Liz’s Weekly Poetry Series: The Dangers Of Nonfiction
I kid you not, the poem I opened the book to begins with the line Working at the Homeless Shelter. Sometimes that’s just how it happens. Enjoy the poem.
THE DANGERS OF NONFICTION
Working at the Homeless Shelter
Reluctantly he relinquished the pills he’d been hoarding.
I’d stolen his suicide, forced him to live again,
For those feelings, he said, I hate you, mama bear.
I wanted to tell his story to the world;
how easily people lose everything, through tragedy,
through drink, geeking and gacking and tweaking.
Women whose violent husbands cost them their children.
Women with no teeth.
His story came out in the newspaper,
when someone found his son and his wife
were not dead, just a divorce.
To Robert this separation was death.
He believed his terrible story, and so did we.
The article appeared the next day revealing his fictions
He slipped away before dawn, his backpack and light coat,
his fever, and his missing teeth.
Gone, not a word, no phone calls, not a look behind.
He told me he could not make it on the streets again.
You don’t know how brutal it is, he said.
Now he’s out there, by himself, the seven dollars
I gave him folded into his jeans.
It’s turning winter, and he can’t make it on the streets.
Because he believed his fiction. Which of us don’t?
What if our fabrications were laid bare? Who would run?
The truth won’t keep you alive on the road.
He crossed Key West, dipping first into the Atlantic,
then just a few steps to the Pacific, and celebrated
with pitchers of tequila, cases of beer and strangers.
He was at the ocean. He did have a wife, work, a PhD.
I believe his little brother died of asthma on the school bus.
I wanted to shelter him like a brother, I wanted
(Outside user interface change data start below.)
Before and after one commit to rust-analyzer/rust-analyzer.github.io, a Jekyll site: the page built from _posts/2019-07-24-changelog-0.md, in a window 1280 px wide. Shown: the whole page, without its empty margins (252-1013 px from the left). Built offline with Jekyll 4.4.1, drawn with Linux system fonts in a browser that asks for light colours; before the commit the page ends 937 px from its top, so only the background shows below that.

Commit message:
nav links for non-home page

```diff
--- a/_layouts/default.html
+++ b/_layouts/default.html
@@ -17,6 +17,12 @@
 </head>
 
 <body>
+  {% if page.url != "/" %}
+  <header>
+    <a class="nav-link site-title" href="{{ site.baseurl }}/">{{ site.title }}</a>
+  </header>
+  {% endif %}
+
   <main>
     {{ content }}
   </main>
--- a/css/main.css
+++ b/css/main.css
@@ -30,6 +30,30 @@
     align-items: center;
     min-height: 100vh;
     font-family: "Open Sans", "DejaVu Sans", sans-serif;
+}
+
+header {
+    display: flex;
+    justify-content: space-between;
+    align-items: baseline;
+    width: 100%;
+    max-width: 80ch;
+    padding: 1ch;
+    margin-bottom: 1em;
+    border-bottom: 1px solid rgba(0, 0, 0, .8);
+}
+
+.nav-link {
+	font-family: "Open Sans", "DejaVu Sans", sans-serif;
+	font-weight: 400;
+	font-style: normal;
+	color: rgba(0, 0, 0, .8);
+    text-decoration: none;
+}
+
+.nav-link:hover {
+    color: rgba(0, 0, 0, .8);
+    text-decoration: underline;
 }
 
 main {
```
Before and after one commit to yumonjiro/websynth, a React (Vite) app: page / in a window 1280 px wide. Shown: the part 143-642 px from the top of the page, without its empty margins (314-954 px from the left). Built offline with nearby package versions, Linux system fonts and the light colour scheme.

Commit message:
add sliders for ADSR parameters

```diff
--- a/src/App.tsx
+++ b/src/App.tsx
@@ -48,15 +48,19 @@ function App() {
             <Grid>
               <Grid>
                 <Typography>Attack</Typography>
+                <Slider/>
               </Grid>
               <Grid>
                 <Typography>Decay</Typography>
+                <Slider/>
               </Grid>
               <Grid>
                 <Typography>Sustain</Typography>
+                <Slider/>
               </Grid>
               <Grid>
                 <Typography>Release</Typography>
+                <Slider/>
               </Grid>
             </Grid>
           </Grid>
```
to bring him into my world.
Daily I pound it into my heaad
he was not my own. All I have left is his story,
all I have left is what I thought I’d known.